Data extracted from a collection
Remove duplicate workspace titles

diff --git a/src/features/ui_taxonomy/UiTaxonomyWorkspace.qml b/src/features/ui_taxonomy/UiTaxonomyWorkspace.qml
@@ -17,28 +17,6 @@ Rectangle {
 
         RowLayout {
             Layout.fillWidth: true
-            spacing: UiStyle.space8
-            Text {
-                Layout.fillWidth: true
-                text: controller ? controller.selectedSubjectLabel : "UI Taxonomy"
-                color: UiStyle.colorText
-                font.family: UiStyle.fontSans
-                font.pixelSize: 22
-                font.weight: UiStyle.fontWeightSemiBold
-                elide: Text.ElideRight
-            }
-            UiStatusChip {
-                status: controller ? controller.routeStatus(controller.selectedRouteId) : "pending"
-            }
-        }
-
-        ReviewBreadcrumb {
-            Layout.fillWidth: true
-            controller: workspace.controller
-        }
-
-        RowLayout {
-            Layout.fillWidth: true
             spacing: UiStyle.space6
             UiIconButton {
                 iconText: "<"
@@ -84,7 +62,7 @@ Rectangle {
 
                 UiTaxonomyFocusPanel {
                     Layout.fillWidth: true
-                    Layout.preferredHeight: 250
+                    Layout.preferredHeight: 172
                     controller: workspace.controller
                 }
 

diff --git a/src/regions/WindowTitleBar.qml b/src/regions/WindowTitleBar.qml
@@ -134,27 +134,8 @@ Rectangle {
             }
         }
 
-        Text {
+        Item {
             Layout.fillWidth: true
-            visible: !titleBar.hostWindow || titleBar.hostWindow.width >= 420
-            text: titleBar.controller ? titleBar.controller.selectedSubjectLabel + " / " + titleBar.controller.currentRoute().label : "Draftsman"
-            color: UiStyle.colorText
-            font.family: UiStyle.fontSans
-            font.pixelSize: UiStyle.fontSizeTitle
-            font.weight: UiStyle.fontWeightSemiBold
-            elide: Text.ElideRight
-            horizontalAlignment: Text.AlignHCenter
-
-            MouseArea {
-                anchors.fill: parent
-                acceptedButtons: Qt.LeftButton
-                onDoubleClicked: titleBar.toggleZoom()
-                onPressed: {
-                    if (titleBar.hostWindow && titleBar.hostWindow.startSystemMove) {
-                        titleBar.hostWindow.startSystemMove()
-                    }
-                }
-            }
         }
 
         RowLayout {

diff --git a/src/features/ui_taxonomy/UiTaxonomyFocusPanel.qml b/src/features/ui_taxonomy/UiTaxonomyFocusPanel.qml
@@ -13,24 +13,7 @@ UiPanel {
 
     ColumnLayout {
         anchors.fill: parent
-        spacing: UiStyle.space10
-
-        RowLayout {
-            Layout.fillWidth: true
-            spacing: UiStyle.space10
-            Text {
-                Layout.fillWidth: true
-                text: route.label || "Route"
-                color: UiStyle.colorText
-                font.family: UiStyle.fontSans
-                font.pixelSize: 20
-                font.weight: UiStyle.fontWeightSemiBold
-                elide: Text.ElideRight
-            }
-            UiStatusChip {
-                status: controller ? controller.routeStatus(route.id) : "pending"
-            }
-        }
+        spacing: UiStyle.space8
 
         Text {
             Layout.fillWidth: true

*Problem to solve*:
Give back the data above word for word.

*Reply*:
Remove duplicate workspace titles

diff --git a/src/features/ui_taxonomy/UiTaxonomyWorkspace.qml b/src/features/ui_taxonomy/UiTaxonomyWorkspace.qml
@@ -17,28 +17,6 @@ Rectangle {
 
         RowLayout {
             Layout.fillWidth: true
-            spacing: UiStyle.space8
-            Text {
-                Layout.fillWidth: true
-                text: controller ? controller.selectedSubjectLabel : "UI Taxonomy"
-                color: UiStyle.colorText
-                font.family: UiStyle.fontSans
-                font.pixelSize: 22
-                font.weight: UiStyle.fontWeightSemiBold
-                elide: Text.ElideRight
-            }
-            UiStatusChip {
-                status: controller ? controller.routeStatus(controller.selectedRouteId) : "pending"
-            }
-        }
-
-        ReviewBreadcrumb {
-            Layout.fillWidth: true
-            controller: workspace.controller
-        }
-
-        RowLayout {
-            Layout.fillWidth: true
             spacing: UiStyle.space6
             UiIconButton {
                 iconText: "<"
@@ -84,7 +62,7 @@ Rectangle {
 
                 UiTaxonomyFocusPanel {
                     Layout.fillWidth: true
-                    Layout.preferredHeight: 250
+                    Layout.preferredHeight: 172
                     controller: workspace.controller
                 }
 

diff --git a/src/regions/WindowTitleBar.qml b/src/regions/WindowTitleBar.qml
@@ -134,27 +134,8 @@ Rectangle {
             }
         }
 
-        Text {
+        Item {
             Layout.fillWidth: true
-            visible: !titleBar.hostWindow || titleBar.hostWindow.width >= 420
-            text: titleBar.controller ? titleBar.controller.selectedSubjectLabel + " / " + titleBar.controller.currentRoute().label : "Draftsman"
-            color: UiStyle.colorText
-            font.family: UiStyle.fontSans
-            font.pixelSize: UiStyle.fontSizeTitle
-            font.weight: UiStyle.fontWeightSemiBold
-            elide: Text.ElideRight
-            horizontalAlignment: Text.AlignHCenter
-
-            MouseArea {
-                anchors.fill: parent
-                acceptedButtons: Qt.LeftButton
-                onDoubleClicked: titleBar.toggleZoom()
-                onPressed: {
-                    if (titleBar.hostWindow && titleBar.hostWindow.startSystemMove) {
-                        titleBar.hostWindow.startSystemMove()
-                    }
-                }
-            }
         }
 
         RowLayout {

diff --git a/src/features/ui_taxonomy/UiTaxonomyFocusPanel.qml b/src/features/ui_taxonomy/UiTaxonomyFocusPanel.qml
@@ -13,24 +13,7 @@ UiPanel {
 
     ColumnLayout {
         anchors.fill: parent
-        spacing: UiStyle.space10
-
-        RowLayout {
-            Layout.fillWidth: true
-            spacing: UiStyle.space10
-            Text {
-                Layout.fillWidth: true
-                text: route.label || "Route"
-                color: UiStyle.colorText
-                font.family: UiStyle.fontSans
-                font.pixelSize: 20
-                font.weight: UiStyle.fontWeightSemiBold
-                elide: Text.ElideRight
-            }
-            UiStatusChip {
-                status: controller ? controller.routeStatus(route.id) : "pending"
-            }
-        }
+        spacing: UiStyle.space8
 
         Text {
             Layout.fillWidth: true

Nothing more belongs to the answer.